● Your task
Return only those lines of the material that contain "useState".
BEGIN
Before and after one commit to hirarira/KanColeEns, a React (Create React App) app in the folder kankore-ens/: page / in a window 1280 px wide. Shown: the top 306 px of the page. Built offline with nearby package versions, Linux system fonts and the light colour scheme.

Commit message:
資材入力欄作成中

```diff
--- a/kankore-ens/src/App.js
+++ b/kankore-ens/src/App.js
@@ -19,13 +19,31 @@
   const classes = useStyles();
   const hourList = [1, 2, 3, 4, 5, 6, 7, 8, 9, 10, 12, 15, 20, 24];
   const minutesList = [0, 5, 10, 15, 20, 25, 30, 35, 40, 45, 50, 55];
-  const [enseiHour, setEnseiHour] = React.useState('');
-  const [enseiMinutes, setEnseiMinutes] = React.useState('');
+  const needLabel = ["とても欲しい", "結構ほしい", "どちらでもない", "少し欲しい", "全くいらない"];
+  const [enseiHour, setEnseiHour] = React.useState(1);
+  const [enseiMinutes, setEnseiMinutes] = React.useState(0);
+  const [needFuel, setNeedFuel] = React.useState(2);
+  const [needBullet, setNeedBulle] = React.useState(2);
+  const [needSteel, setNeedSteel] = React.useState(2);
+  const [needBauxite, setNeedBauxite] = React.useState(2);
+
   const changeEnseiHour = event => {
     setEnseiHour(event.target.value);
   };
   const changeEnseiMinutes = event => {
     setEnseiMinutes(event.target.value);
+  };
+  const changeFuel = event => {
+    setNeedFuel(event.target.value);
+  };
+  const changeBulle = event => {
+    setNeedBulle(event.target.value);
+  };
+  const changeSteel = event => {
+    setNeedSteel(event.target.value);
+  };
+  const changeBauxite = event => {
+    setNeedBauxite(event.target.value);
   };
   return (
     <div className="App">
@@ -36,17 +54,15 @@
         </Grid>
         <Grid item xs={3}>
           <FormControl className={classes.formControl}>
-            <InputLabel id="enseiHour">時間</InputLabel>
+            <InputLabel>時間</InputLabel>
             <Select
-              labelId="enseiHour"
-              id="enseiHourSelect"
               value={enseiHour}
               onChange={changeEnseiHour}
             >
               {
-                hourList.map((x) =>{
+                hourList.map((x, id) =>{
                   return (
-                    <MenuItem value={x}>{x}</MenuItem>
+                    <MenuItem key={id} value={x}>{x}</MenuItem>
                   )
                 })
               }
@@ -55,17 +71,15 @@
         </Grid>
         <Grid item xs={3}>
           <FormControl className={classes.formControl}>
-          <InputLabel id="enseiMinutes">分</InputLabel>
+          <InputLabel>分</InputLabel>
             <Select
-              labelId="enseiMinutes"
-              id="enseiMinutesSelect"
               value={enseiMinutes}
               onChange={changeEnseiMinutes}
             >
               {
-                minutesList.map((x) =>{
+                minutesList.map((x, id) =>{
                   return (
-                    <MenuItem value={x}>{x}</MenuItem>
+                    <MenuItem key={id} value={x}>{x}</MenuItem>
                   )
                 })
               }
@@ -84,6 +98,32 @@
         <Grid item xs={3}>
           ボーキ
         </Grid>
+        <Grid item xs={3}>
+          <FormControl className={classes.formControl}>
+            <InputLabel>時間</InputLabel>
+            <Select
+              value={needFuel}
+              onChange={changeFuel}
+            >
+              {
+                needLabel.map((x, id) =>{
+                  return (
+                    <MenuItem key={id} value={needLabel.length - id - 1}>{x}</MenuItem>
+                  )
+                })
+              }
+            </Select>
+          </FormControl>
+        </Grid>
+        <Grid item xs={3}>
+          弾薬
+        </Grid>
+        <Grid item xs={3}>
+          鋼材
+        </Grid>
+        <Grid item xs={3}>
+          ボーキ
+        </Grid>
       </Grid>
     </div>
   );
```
END
BEGIN
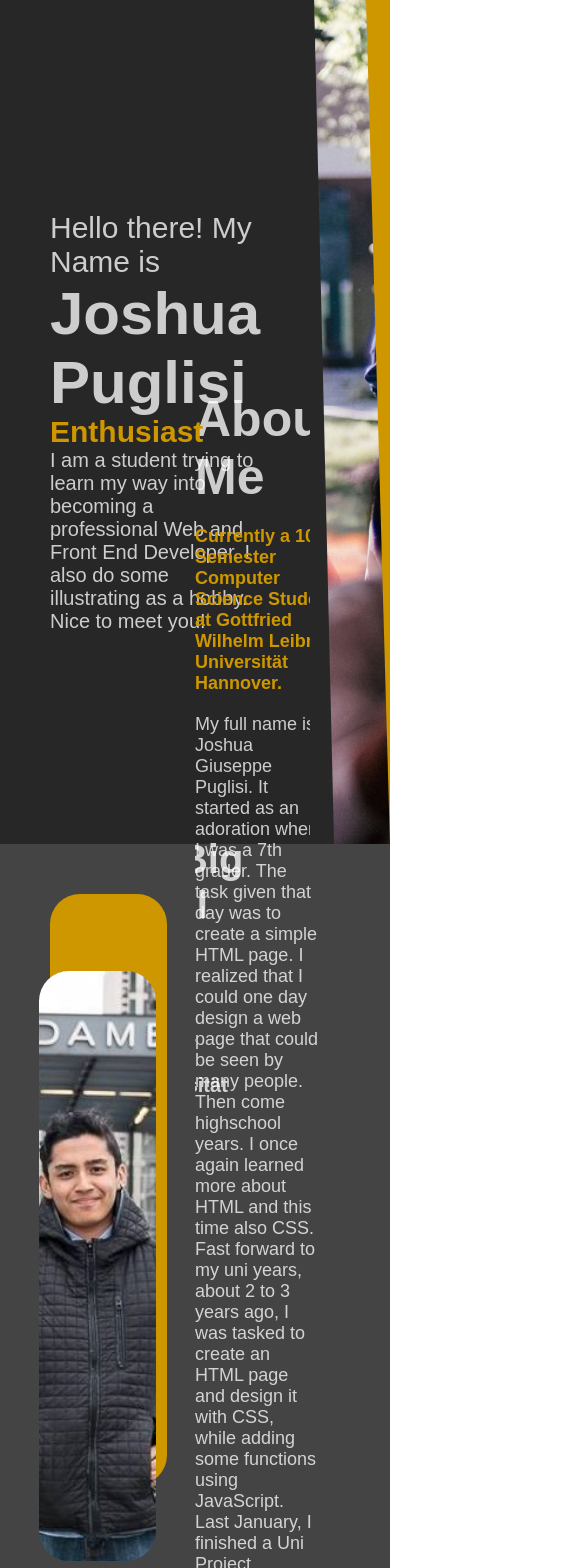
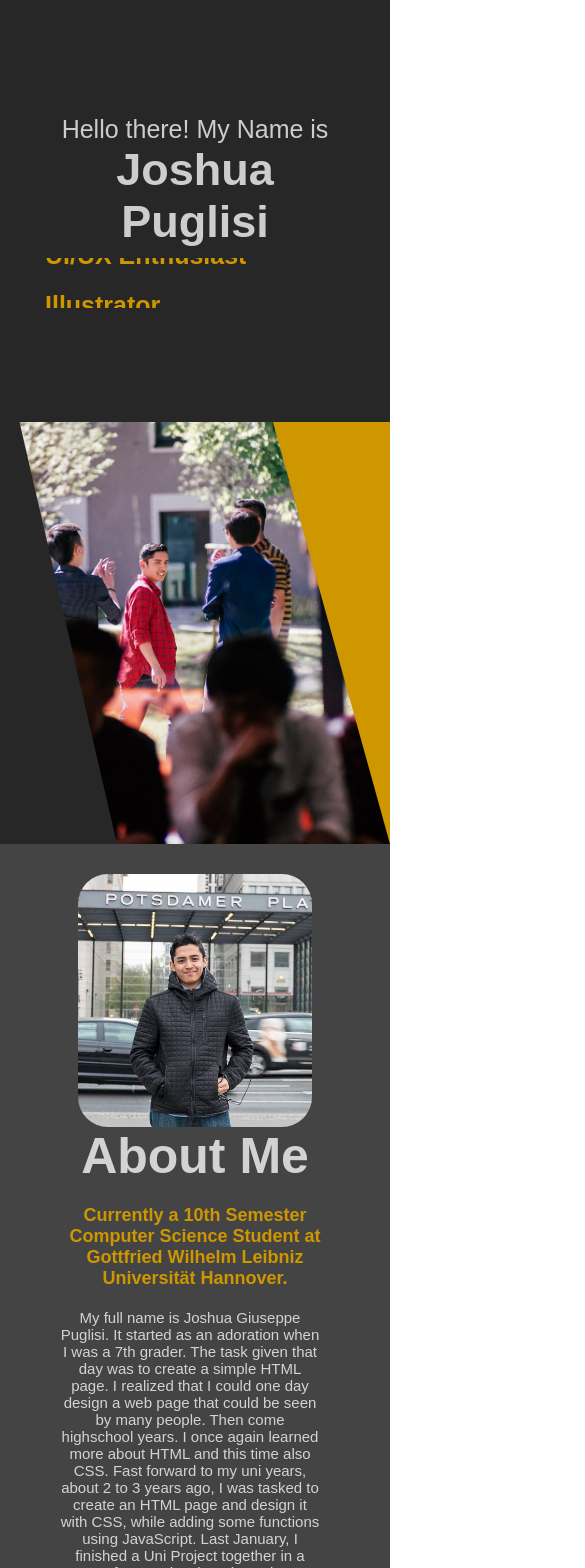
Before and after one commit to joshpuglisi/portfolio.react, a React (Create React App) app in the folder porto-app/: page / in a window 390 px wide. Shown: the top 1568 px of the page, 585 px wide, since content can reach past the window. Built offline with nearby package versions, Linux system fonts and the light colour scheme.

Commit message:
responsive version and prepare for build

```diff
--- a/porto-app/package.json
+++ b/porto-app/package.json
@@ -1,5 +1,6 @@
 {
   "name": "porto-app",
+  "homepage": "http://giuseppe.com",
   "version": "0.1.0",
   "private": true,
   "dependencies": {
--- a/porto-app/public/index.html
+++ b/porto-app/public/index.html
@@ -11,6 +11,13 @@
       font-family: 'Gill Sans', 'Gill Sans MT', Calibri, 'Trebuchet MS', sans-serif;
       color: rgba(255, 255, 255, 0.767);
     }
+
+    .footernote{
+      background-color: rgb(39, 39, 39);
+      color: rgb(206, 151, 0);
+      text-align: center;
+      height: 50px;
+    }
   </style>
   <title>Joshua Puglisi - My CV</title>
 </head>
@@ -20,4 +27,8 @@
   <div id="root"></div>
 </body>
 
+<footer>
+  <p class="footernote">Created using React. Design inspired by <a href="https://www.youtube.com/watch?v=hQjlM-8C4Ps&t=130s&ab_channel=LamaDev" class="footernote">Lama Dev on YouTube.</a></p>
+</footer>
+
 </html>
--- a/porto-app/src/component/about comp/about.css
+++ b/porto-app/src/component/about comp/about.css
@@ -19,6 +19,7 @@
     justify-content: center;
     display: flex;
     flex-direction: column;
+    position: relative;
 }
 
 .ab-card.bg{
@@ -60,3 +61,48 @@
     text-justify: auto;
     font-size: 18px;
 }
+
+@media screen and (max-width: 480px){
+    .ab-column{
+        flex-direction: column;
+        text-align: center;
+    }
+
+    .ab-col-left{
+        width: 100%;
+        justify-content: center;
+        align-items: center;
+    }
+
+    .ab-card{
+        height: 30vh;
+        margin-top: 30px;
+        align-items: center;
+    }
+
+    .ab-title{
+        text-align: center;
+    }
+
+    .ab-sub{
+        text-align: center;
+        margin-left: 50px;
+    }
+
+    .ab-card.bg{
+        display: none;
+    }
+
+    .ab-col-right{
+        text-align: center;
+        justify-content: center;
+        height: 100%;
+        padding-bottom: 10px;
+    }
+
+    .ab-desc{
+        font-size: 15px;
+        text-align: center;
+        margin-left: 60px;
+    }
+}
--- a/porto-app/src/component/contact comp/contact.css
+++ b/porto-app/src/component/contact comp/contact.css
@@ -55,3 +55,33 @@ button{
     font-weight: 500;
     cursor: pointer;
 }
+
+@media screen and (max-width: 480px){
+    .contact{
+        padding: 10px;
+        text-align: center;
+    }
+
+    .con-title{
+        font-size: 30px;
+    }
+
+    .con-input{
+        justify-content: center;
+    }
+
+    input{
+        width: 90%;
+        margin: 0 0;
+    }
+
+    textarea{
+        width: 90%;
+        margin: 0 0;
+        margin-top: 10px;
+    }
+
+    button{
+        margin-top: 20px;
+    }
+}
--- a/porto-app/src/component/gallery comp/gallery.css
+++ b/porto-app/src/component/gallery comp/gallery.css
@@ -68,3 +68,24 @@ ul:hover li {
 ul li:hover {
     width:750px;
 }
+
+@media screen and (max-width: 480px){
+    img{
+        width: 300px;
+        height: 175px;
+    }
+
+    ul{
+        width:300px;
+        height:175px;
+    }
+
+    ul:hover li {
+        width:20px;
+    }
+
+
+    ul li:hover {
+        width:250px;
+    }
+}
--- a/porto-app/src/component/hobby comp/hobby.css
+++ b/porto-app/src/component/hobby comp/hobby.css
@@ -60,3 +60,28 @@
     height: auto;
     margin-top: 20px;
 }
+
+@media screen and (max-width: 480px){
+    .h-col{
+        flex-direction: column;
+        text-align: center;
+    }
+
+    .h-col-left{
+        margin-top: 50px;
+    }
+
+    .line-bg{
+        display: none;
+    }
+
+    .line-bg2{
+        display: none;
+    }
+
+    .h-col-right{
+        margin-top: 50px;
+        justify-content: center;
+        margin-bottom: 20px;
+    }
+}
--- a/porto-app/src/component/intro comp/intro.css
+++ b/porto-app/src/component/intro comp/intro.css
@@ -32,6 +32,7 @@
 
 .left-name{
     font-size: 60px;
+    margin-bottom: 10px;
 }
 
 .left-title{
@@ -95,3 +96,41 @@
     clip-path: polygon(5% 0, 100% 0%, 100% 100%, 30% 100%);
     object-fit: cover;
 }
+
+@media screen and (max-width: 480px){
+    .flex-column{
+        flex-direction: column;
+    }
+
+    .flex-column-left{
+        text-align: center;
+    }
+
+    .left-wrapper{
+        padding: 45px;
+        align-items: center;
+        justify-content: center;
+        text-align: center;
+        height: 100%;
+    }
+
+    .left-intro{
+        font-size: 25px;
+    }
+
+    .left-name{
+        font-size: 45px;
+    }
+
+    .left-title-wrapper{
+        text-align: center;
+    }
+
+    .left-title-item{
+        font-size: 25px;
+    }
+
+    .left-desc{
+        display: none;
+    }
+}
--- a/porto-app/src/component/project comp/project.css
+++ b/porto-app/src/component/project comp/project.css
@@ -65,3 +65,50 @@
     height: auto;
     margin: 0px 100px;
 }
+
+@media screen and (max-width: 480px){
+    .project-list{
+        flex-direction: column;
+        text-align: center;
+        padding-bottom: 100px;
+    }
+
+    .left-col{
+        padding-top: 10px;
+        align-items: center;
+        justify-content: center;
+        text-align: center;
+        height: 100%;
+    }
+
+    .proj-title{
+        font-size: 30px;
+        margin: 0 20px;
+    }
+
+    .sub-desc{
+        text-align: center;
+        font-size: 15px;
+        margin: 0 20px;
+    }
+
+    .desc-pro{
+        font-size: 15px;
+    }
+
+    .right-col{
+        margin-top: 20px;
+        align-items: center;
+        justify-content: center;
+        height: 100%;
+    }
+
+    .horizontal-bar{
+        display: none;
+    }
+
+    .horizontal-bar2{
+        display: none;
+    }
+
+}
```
END
● Completed exercise
-  const [enseiHour, setEnseiHour] = React.useState('');
-  const [enseiMinutes, setEnseiMinutes] = React.useState('');
+  const [enseiHour, setEnseiHour] = React.useState(1);
+  const [enseiMinutes, setEnseiMinutes] = React.useState(0);
+  const [needFuel, setNeedFuel] = React.useState(2);
+  const [needBullet, setNeedBulle] = React.useState(2);
+  const [needSteel, setNeedSteel] = React.useState(2);
+  const [needBauxite, setNeedBauxite] = React.useState(2);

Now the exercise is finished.